There have been a lot of interesting happenings at Tennessee Commerce Bancorp (NASDAQ:TNCC) over the last few days. First, the company announced Wednesday that three of its 13 directors had resigned from the board over disagreements on executive compensation. The next day, the company announced another quarter of blow-out earnings.

The market is pretty much ignoring the resignations and loving the earnings. I'm more curious about the resignations, because it's very uncommon to see almost one-quarter of a company's board resign in one fell swoop. One board member's resignation? Sure. Or maybe a few over a period of months, but three within a couple of days of each other and bundled up in one press release is about as abnormal as, well, directors standing up to executives at all.

The company's proxy statement from May doesn't show executive compensation that I would consider egregious. Given the performance of the business in the past year I'd say the executive team was a relative bargain.

That said, not all is right with the board of directors or the compensation committee at Tennessee Commerce, and the compensation given to execs in 2006 has very much changed in 2007. The timeline of the various announcements since the proxy was released does not lend credibility to management.

It all starts with the June 7 filing the company made with the SEC to report that the Nasdaq had notified the company on June 1 that it was out of compliance with listing regulations for its compensation committee. In a nutshell, the regulations require the compensation committee to be comprised entirely of independent directors and Tennessee Commerce had executives on its committee. The company agreed to take steps to get in compliance.

It gets a bit more interesting in the June 26 filing, where the company announced that the salaries of its executives had all approximately been doubled in a June 1 board decision. It's a bit fishy that the salaries were changed the same day the company received its notice from the SEC, but the salary increases were also made retroactive to Jan. 1.

In another interesting twist of timing the company waited until Thursday to file the text of the three resignation letters with the SEC, at about the same time it announced its earnings. This is a day after it had filed the notice of the resignations and one to three days after having received the resignation notices. The letter from Fowler H . Low is the most critical of the company's compensation committee, the recently approved executive compensation packages, and how executives sold the plan to board members.

The resignations and earnings release are all bunched together over a period of 72 hours, so it's hard to cry foul too loudly. But the order of the releases over the last few days combined with timing of the notification from Nasdaq and the retroactive change in compensation couldn't be much more suspicious.

What's really sad here is that I had Tennessee Commerce on my watch list. The company has a very unique business model for focusing on small businesses and providers of professional services, and to date the company has been quite successful.

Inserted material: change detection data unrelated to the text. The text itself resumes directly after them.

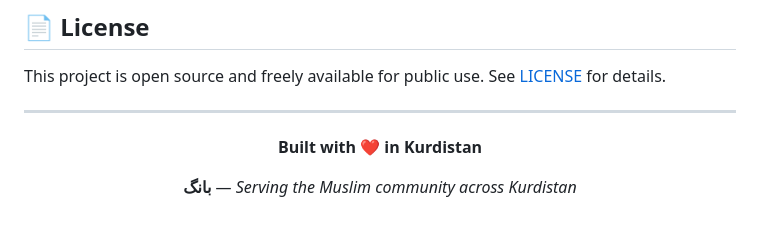
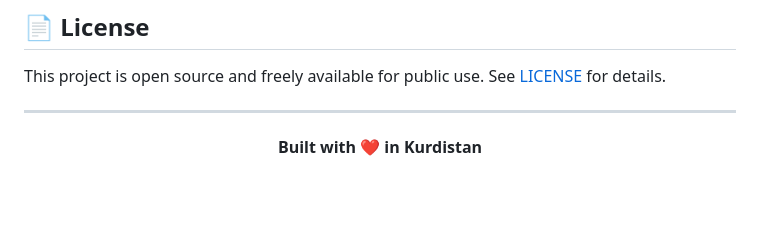
Before and after one commit to Bang-Kurdistan/kurdistan-prayer-times, a Markdown page: README.md, the part around the change. Rendered like a GitHub page; blank space fills up the shorter version.

Commit message:
Remove redundant tagline from README

```diff
--- a/README.md
+++ b/README.md
@@ -216,6 +216,4 @@ This project is open source and freely available for public use. See [LICENSE](L
 
 **Built with ❤️ in Kurdistan**
 
-**بانگ** — _Serving the Muslim community across Kurdistan_
-
 </div>
```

I have nothing against banking titans like Suntrust (NYSE:STI) or Wachovia (NYSE:WB), and I'm a bit disappointed to move Tennessee Commerce down on my watch list.

That disappointment is more than made up for by the fact that the three board members stood up for shareholders against what they believed was an unfair process for shareholders. It's uncommon for directors to publicly question executives, and former directors Low, Winston C. Hickman, and Regg E. Swanson deserve thank you notes from shareholders for shining a little light on the process.

Nathan Parmelee doesn't own shares in any of the companies mentioned. The Motley Fool has an ironclad disclosure policy.